You are here

What’s either driving or holding back your shop?

Published February 12, 2020

SCHAUMBURG, Ill. (BRAIN) — Chicago is both the middle stop and the birthplace of CABDA's West-Midwest-East three-show tour.

The Chicago Area Bicycle Dealers Association started a nonprofit regional trade show in the mid-'70s, which has morphed into the industry's dominant trade event series. 

We talked to retailers about their opportunities and concerns as the 2020 season approaches. 

The show ends Thursday.




Jeff Milbauer.

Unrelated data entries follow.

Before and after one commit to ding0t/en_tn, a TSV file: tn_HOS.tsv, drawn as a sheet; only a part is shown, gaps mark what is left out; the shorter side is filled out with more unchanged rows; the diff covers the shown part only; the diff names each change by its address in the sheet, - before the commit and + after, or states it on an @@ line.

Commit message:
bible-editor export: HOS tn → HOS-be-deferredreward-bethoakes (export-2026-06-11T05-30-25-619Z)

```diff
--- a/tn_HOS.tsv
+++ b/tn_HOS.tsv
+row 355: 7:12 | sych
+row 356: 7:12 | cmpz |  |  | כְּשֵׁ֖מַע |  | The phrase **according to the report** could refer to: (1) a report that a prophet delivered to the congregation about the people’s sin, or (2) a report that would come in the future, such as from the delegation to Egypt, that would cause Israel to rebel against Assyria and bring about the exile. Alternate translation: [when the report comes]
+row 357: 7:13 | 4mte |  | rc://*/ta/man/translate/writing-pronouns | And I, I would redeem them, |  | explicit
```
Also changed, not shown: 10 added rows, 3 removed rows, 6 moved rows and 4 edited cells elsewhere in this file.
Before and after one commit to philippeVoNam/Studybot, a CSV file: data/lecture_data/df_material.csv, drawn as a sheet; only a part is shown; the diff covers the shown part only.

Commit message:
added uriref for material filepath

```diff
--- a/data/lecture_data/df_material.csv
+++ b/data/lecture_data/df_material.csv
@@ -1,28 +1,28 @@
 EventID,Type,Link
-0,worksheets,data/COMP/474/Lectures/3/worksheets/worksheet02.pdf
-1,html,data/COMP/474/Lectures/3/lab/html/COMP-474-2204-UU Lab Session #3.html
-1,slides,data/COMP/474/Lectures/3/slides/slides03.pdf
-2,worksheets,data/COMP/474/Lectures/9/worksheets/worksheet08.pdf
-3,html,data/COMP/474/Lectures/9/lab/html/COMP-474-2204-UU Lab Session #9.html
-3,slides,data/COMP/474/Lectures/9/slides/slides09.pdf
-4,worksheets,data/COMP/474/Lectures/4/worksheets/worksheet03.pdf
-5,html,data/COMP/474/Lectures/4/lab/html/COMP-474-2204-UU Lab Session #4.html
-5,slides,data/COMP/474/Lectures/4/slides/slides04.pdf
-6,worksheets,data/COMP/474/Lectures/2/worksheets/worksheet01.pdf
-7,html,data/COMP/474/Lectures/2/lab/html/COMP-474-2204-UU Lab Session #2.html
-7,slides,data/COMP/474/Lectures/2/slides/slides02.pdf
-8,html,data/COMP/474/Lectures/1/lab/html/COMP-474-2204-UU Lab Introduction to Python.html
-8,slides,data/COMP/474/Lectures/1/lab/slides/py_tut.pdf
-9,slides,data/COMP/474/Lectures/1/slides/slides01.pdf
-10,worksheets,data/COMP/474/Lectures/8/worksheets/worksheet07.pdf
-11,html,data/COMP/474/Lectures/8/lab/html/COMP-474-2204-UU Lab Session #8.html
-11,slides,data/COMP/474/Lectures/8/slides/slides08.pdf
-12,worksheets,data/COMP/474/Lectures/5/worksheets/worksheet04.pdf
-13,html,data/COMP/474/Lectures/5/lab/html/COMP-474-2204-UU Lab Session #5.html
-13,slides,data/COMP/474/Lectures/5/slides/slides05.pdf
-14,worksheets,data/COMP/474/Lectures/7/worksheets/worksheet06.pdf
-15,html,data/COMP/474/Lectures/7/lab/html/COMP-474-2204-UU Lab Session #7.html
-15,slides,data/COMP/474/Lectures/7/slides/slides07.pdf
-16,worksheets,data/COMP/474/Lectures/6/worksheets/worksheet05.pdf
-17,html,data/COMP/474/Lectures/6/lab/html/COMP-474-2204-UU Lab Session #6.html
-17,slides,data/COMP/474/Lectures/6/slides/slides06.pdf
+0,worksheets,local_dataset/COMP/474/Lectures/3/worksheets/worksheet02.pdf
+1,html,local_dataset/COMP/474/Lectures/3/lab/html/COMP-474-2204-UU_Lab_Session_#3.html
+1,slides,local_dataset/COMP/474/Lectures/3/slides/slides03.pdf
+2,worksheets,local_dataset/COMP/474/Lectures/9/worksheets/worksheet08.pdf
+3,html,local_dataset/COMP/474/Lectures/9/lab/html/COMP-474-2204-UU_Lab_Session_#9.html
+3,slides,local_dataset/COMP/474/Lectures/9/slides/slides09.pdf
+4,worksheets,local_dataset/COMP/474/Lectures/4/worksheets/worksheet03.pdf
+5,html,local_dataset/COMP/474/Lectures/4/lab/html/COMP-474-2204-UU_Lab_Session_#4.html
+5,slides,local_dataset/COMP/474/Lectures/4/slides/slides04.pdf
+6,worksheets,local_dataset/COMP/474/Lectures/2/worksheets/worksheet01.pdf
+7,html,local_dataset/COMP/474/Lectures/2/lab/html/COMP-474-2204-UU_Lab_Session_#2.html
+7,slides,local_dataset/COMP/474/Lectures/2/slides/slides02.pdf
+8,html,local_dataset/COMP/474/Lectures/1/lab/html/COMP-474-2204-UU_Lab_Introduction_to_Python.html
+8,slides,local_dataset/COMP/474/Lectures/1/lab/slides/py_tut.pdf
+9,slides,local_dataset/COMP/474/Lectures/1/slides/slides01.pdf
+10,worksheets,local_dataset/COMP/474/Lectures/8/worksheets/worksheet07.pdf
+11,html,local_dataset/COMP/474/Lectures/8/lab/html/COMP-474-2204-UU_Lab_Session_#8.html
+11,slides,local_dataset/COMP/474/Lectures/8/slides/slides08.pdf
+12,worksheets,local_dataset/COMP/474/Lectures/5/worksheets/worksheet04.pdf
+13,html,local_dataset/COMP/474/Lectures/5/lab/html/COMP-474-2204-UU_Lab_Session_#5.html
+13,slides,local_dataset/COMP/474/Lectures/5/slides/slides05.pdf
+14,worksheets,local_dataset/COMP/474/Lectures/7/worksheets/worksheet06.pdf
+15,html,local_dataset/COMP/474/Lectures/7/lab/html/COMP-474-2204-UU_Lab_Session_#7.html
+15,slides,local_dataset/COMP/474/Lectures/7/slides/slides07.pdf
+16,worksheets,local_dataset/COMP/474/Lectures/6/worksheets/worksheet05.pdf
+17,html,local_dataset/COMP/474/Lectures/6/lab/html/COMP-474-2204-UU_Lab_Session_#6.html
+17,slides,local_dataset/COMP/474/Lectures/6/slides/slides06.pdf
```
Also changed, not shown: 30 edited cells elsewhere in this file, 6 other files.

Photo: Ray KeenerJeff Milbauer

Valley Bike and Ski

Apple Valley, Minn.

Two things are holding us back. One, the margins in the industry make it very difficult to be profitable. Bike margins have gotten too low. Second, it's difficult to find quality employees that can do the job for us. If we had stronger margins, we could hire better people.



Sam Joslin. Photo: Ray KeenerSam Joslin

Bushwhacker LTD

Peoria, Ill.

Our new store location is driving business for us. There's a paved bike trail right next to it, which   is great for sending people out on test rides. Plus we're doing great with neighborhood and urban bikes like the Specialized Roll; they're super-easy to sell.

 Kim Mayes

H.E.H. Human Electric Hybrids

Ypsilanti, Mich.

Kim Mayes and James Summers. Photo: Ray KeenerInfrastructure issues in Ann Arbor are keeping families from buying cargo bikes and commuting with their kids. It's getting better, but people still don't feel safe.

James Summers

H.E.H. Human Electric Hybrids

Ypsilanti, Mich.

What's driving e-bike sales is price points are beginning to come down. Now people can come in at a price point where they feel comfortable.


Laura Harris. Photo: Ray KeenerLaura Harris

Cross Country Cycle

Holland, Mich.

What's driving our business right now is customer service, personability, community and having exceptional expertise. What's holding us back is that the entry price just to get into the sport is going higher and higher. It's intimidating to people. They run away from us and go to the internet.



Lance Cadenhead. Photo: Ray KeenerLance Cadenhead

Roberts Cycle Company


Competition is hurting us. Trying to deal with the onslaught of internet sales and big-box stores. What's working for us to push back is our personal service. We give people the attention they want that they can't get from a website. We're also doing a lot to get more kids involved.



Steve Lindenau. Photo: Ray KeenerSteve Lindenau

Crazy Lenny's Electric Bikes

Madison, Wis.

People are becoming more e-curious. They're seeing e-bikes on the news, in the paper, and it's generating a lot of store visits. Challenges would be helping people to understand that this is a legitimate form of exercise and transportation for just about everybody.

Jeff Milbauer of Valley Bike and Ski.
Topics associated with this article: CABDA

Join the Conversation